In the name of expanding health care insurance to all, the administration and liberals in Congress are quickly leading the country down the road to government-rationed health care—where government holds the power of life and death over every American. In such a system, boards of “experts” will evaluate the relative values of human lives and make coverage decisions accordingly. What factors will they take into account? Look closely at the following exchange between President Obama and Jane Strum, an audience member at his televised town hall meeting on health care reform:
JANE STURM: Hazel Homer is over 105 now. But at 100 the doctor had said to her, I can’t do anything more unless you have a pacemaker. I said, go for it. She said, go for it. But the arrhythmia specialist said, no, it’s too old.
Her doctor said, I’m going to make an appointment, because a picture is worth a thousand words. And when the other arrhythmia specialist saw her, saw her joy of life and so on, he said, I’m going for it. So that was over five years ago. My question to you is, outside the medical criteria for prolonging life for somebody elderly, is there any consideration that can be given for a certain spirit, a certain joy of living, quality of life? Or is it just a medical cutoff at a certain age?
OBAMA: Well, first of all, I want to meet your mom. And I want to find out what’s she’s eating. … I don’t think that we can make judgments based on peoples’ spirit. That would be a pretty subjective decision to be making. I think we have to have rules that say that we are going to provide good, quality care for all people.
President Obama’s evident problem, and the problem of members of Congress who voted down anti-rationing amendments in the House and Senate committees, is this: the government can’t consider “personal circumstances,” such as an individual’s joy for life, in making health care decisions. Therefore, the end result is a process of government decision-making over benefits and medical procedures that must be a set of rigid, objective rules enforced or applied by bodies of experts. If these decisions are tied to reimbursement or cost-effectiveness standards, they will determine whether or not someone receives life-saving or life-extending treatment.
There are many criticisms that can be offered for Singer’s view, including that it fails to grasp how the real world operates: the experience of health care in this country in programs like Medicare and Medicaid reveals that government attempts to rein in health care spending have failed miserably and led to greater fiscal crisis and waste. It also fails to recognize that medicine is becoming more and more personalized, and that doctors– not bureaucrats– are in the best position to diagnose and recommend the best treatment to suit an individual patient. But a more fundamental criticism is that his view is incredibly naïve at best and insidiously evil at worst; even if we could somehow create truly objective criteria for measuring the relative value of a human life, no government body, no matter how expert and insulated from politics, should be trusted to apply it free from bias or political influence.

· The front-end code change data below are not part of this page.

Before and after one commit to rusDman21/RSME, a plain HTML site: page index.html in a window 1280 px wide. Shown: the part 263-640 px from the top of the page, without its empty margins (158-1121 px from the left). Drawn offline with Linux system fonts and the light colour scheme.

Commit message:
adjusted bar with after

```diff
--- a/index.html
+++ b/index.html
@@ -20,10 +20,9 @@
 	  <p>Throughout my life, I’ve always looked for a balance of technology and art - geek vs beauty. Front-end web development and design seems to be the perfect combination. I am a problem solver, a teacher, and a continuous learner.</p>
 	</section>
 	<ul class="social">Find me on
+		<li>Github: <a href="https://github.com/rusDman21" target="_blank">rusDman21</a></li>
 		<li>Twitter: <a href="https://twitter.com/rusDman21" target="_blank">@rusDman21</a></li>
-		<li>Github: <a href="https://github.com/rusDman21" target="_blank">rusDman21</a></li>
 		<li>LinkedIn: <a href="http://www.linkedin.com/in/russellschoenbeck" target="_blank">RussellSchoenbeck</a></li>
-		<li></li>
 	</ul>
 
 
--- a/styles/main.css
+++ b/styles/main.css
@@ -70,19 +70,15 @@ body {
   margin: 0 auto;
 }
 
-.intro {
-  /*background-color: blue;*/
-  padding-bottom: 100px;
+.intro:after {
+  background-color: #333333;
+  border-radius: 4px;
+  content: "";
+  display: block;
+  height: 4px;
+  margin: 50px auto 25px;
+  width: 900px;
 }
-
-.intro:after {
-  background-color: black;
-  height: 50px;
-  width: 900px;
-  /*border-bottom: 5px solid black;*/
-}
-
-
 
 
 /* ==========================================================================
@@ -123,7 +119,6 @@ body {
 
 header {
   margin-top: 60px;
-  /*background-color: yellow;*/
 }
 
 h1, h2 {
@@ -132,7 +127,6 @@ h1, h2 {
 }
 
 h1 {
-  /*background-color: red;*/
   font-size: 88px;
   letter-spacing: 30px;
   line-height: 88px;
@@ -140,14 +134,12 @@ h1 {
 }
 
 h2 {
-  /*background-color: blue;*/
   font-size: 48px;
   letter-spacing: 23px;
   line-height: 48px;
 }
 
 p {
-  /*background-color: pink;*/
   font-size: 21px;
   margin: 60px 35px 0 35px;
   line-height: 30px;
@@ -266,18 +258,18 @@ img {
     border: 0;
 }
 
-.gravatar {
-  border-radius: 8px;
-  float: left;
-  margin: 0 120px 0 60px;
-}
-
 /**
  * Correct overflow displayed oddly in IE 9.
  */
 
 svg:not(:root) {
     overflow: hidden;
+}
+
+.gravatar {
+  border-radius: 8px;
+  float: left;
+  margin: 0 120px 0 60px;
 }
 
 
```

If Congress wants real guidance on this issue, it should consult the man who wrote our charter of Independence. President Thomas Jefferson, in his First Inaugural Address, warned: “Sometimes it is said that man can not be trusted with the government of himself. Can he, then, be trusted with the government of others? Or have we found angels in the forms of kings to govern him? Let history answer this question.”